Securing enterprise information is a difficult job – protecting systems, networks and endpoints from ever-evolving external and internal threats is a constantly moving target. Social engineering makes it a next-to-impossible feat as it sneaks under the radar and slowly spreads its tentacles.
It can be broadly classified as any attempt where the criminals don’t try to breach a network through system vulnerabilities, but by playing on human psychology and manipulating people into breaking normal security procedures or best practices. The attack makes people share sensitive information that is used to gain access to physical locations, systems or networks. An organization could have the best firewalls in place, the best cybersecurity systems and procedures implemented, and yet realize one fine morning that it has lost sensitive information to cybercriminals.
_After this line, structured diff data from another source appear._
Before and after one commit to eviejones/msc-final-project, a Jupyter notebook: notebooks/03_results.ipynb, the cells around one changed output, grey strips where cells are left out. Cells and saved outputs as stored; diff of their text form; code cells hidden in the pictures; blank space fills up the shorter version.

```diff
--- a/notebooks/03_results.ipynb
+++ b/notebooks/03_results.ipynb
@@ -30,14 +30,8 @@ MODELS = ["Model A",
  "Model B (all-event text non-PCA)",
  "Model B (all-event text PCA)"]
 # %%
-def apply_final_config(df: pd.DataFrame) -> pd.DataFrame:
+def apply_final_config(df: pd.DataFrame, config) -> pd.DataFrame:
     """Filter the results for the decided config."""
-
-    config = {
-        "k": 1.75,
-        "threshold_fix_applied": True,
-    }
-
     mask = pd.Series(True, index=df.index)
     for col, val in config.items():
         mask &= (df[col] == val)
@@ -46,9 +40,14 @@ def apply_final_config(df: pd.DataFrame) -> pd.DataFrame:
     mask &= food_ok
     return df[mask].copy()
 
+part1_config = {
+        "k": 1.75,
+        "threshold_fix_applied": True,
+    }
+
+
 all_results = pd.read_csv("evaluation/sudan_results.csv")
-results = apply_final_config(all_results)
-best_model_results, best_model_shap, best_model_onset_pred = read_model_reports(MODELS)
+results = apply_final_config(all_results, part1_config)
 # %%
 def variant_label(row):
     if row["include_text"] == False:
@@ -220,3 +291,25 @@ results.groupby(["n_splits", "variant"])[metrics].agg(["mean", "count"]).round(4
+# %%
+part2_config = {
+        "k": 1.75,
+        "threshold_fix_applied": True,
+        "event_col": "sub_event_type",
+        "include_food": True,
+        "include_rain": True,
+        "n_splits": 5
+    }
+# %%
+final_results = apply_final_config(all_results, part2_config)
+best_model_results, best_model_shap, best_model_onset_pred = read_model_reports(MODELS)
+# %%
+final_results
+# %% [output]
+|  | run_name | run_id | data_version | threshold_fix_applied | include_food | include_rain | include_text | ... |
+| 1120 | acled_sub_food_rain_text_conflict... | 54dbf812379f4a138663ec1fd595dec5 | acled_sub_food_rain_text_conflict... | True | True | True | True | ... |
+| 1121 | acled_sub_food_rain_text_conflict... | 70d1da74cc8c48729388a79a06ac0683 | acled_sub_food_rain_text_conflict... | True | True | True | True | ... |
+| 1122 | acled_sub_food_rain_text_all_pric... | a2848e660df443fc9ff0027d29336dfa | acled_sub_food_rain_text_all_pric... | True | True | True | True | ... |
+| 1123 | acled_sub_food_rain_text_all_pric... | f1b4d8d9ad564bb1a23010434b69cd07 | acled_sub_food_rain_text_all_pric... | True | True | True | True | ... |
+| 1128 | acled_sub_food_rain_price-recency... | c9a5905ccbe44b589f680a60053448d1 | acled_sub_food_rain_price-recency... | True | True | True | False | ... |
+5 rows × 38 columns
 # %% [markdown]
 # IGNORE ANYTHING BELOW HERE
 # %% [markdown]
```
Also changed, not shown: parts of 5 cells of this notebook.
Unlike a general phishing attack with blind emails or calls to a few thousand, a social engineering attack is a very customized and targeted mode of gaining access that requires a lot of preparation but also has a much higher chance of success. The preparation involves finding very specific information on the target firms’ organization chart, employees, and systems. It may be targeted at employees in the finance or accounts division, or in general, employees with low-level access to the systems that can act as an entry point. The idea is to find a vulnerable person rather than a system vulnerability, and then to create fear, greed or curiosity to entice them into breaking a security protocol.
It normally starts with the ...